» **Input for this task**
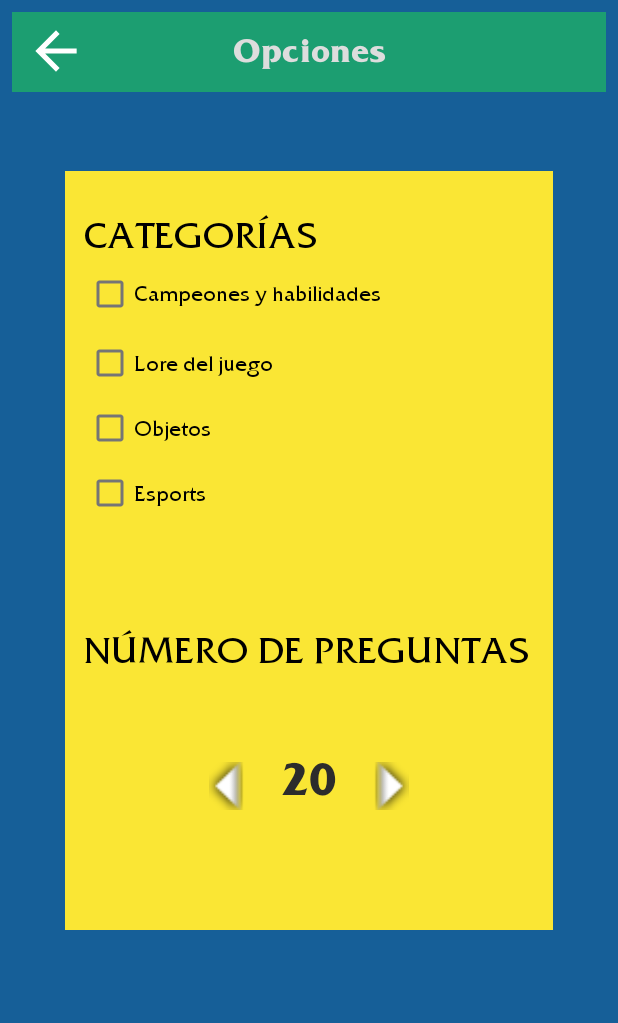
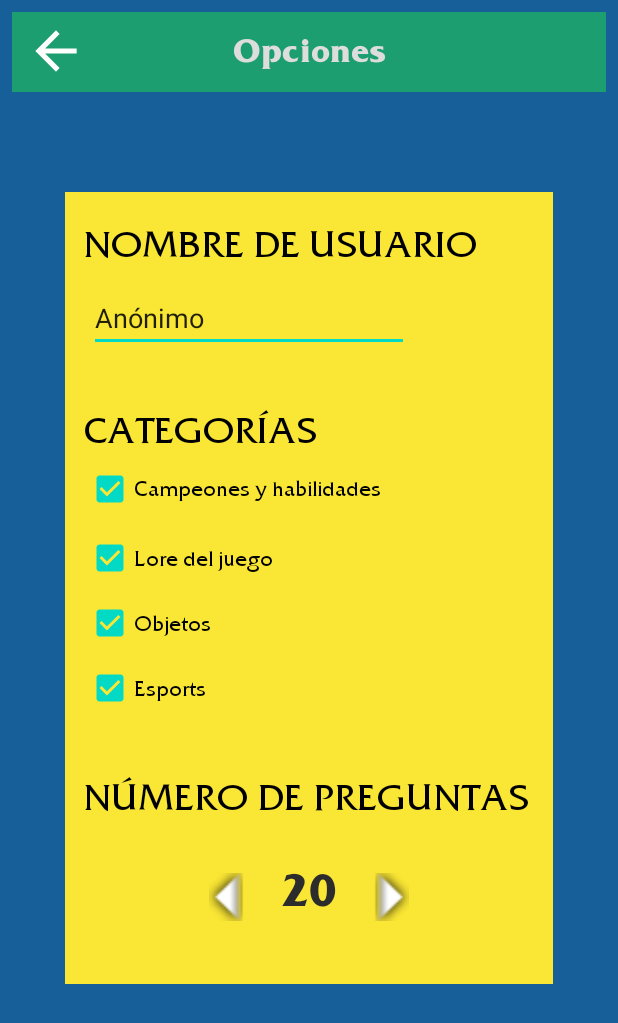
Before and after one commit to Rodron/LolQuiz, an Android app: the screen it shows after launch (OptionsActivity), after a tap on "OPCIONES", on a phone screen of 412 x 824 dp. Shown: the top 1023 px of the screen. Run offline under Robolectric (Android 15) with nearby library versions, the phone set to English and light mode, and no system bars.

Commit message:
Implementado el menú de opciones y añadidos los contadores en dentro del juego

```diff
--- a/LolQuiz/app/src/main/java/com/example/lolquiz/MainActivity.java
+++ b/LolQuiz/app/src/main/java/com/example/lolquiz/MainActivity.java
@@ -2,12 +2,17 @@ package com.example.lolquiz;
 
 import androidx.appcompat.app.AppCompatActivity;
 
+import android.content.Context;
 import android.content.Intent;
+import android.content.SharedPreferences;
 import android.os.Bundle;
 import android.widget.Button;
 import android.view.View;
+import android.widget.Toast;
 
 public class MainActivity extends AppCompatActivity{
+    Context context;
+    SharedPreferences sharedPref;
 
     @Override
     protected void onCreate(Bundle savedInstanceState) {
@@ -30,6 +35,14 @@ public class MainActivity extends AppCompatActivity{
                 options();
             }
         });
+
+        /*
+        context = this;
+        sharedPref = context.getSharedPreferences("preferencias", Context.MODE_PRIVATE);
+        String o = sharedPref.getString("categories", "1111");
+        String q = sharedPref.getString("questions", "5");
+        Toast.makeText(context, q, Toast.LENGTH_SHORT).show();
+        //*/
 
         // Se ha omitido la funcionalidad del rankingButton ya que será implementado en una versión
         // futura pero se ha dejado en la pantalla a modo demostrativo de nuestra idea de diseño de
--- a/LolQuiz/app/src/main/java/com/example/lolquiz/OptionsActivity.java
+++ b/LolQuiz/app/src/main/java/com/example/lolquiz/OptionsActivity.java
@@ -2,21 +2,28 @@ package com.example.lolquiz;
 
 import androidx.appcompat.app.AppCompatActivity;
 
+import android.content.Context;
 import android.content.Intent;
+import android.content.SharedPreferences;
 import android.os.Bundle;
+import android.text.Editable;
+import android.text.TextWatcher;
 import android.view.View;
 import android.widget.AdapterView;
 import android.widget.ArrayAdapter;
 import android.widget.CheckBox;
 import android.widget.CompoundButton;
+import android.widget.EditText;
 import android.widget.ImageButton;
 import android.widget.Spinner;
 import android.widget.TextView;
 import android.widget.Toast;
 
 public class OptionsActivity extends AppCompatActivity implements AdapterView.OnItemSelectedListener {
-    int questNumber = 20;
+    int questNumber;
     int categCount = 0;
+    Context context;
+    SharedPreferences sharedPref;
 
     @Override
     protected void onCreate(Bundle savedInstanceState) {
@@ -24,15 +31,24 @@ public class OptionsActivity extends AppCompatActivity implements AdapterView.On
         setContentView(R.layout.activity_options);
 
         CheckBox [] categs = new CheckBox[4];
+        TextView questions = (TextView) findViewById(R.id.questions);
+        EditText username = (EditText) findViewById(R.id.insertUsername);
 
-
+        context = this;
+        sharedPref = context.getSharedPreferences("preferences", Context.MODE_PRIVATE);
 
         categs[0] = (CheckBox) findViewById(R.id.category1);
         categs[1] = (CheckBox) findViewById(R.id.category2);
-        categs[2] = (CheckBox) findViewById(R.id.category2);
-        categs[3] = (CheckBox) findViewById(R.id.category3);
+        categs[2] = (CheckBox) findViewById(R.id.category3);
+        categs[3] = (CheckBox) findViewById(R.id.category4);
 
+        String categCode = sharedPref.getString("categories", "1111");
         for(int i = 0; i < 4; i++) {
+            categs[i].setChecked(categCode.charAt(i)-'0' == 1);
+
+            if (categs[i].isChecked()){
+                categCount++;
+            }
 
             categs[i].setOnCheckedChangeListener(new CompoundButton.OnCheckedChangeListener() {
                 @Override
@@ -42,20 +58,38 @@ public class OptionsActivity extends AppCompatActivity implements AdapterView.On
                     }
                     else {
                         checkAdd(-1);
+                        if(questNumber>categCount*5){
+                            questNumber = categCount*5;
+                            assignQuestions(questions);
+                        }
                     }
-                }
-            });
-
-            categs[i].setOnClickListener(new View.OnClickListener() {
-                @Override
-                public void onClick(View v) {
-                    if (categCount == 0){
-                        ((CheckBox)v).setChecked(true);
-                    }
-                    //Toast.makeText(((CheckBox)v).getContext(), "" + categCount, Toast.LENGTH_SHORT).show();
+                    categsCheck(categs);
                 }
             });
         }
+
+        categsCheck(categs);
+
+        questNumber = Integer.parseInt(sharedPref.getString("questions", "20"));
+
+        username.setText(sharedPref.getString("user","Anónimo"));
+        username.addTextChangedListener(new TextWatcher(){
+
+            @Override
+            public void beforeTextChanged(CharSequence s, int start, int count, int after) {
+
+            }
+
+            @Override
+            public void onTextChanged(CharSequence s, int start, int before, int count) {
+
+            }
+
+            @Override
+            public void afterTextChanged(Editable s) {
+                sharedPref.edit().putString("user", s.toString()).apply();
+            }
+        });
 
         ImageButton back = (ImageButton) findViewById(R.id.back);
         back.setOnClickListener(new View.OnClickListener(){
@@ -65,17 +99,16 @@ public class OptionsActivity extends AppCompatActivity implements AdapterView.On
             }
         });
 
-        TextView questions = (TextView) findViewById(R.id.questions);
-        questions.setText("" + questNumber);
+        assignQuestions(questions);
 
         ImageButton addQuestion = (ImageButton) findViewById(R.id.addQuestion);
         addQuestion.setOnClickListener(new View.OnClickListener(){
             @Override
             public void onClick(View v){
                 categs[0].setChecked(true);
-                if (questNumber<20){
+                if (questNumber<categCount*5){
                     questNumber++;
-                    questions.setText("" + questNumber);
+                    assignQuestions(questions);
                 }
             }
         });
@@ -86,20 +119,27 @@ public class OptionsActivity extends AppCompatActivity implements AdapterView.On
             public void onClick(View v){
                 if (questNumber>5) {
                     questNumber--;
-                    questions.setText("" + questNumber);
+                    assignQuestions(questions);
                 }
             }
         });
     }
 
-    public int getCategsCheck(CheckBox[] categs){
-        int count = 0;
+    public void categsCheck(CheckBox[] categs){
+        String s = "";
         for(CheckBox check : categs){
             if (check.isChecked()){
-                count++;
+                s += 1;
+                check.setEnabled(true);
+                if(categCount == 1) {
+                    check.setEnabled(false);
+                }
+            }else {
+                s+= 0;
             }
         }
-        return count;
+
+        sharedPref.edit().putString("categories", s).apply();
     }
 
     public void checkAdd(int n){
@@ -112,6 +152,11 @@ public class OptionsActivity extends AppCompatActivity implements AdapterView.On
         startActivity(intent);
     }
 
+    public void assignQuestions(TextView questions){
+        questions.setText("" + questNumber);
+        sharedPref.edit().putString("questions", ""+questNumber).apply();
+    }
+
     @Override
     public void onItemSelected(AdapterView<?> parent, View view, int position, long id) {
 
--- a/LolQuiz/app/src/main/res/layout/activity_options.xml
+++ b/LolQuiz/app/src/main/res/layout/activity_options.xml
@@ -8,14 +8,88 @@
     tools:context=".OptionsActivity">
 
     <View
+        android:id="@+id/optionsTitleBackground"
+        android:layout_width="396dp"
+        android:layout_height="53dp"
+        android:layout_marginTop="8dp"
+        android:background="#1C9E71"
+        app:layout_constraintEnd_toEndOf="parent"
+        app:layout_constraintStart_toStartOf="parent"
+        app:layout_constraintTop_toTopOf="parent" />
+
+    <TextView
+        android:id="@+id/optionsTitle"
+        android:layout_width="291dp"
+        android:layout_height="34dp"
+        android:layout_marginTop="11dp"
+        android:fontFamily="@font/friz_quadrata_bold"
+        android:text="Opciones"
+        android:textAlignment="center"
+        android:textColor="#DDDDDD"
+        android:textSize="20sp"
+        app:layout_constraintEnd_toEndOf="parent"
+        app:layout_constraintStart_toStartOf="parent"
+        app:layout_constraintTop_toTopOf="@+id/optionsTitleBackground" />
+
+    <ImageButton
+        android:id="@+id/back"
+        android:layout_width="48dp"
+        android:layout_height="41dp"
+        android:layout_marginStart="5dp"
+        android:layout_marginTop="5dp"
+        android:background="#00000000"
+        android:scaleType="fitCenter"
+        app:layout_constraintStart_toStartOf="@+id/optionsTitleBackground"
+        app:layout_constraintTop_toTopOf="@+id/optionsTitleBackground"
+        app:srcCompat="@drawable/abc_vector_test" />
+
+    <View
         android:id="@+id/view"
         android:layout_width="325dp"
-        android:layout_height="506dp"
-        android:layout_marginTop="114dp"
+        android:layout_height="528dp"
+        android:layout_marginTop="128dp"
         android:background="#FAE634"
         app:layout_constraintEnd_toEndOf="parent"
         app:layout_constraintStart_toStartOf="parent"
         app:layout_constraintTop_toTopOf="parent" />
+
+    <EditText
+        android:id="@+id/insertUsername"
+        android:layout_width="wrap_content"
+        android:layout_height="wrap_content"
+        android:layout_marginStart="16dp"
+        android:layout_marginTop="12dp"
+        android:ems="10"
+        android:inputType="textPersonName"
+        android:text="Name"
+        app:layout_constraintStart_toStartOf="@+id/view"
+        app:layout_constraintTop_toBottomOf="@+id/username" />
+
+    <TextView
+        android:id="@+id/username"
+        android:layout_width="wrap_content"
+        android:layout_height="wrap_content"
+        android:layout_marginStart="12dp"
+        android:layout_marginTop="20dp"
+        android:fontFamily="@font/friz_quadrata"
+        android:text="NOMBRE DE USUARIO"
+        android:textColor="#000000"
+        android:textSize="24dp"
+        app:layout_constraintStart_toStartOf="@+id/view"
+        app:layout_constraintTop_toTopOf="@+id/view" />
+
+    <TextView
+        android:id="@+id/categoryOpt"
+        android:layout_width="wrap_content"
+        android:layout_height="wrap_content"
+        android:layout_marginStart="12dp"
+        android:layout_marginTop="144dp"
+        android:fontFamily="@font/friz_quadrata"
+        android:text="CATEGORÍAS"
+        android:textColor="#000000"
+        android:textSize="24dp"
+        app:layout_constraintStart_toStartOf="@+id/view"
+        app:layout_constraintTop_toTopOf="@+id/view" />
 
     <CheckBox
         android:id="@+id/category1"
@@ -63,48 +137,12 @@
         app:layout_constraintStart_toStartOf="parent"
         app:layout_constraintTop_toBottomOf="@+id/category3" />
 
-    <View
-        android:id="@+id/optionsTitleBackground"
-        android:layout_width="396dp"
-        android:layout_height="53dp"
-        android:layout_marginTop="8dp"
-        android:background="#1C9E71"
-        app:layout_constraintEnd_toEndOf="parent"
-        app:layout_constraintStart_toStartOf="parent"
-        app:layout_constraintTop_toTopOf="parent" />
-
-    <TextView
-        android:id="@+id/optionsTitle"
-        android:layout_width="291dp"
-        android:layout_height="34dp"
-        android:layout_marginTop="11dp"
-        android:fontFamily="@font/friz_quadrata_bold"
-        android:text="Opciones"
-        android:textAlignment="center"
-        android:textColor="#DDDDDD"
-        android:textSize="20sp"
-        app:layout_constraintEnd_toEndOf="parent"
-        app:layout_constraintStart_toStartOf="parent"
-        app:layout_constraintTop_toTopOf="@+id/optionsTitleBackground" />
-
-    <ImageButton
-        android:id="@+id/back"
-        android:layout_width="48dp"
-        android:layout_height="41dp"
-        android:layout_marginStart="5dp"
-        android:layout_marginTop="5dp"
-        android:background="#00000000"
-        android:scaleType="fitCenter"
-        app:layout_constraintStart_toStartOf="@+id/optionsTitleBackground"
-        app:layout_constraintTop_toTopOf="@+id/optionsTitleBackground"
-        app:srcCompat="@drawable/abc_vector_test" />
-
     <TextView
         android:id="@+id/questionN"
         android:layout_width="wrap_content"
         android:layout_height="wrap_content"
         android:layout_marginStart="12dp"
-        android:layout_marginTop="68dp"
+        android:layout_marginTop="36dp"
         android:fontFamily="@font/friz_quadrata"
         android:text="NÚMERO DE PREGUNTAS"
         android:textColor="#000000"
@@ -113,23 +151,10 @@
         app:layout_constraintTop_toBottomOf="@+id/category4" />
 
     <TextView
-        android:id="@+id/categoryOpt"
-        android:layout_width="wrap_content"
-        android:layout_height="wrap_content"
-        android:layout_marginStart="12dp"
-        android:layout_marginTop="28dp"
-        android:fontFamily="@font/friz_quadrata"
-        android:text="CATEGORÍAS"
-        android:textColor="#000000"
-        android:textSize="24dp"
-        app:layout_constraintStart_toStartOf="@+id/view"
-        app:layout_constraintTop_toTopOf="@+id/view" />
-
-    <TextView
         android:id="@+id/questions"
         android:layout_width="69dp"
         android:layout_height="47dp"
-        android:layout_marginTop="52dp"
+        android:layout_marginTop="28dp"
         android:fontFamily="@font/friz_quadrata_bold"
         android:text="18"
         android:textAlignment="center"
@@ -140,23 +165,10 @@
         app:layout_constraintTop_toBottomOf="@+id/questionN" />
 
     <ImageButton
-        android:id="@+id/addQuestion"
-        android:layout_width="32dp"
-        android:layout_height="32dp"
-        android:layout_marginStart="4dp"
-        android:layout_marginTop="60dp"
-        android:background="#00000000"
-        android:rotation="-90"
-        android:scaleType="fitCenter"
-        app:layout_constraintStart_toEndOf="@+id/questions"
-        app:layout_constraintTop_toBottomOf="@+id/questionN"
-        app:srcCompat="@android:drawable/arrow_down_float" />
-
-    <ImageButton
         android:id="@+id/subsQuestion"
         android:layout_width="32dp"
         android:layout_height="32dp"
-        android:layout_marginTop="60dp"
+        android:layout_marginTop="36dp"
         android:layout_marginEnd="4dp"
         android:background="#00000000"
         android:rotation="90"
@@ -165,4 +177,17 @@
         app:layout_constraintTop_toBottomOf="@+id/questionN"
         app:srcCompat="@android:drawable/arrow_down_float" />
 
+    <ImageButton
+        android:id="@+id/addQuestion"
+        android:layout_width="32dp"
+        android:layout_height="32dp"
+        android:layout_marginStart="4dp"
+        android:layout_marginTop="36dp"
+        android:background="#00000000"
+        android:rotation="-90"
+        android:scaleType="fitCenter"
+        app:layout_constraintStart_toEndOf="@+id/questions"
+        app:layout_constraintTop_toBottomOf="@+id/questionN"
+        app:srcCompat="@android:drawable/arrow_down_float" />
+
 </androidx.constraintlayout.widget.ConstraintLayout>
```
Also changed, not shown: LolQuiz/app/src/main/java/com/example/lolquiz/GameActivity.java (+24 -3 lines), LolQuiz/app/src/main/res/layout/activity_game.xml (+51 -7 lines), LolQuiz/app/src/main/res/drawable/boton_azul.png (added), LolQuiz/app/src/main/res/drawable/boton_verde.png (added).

» **Problem description**
List all lines above in which the string "Toast" appears.

» **Solution to the exercise**
+import android.widget.Toast;
+        Toast.makeText(context, q, Toast.LENGTH_SHORT).show();
 import android.widget.Toast;
-                    //Toast.makeText(((CheckBox)v).getContext(), "" + categCount, Toast.LENGTH_SHORT).show();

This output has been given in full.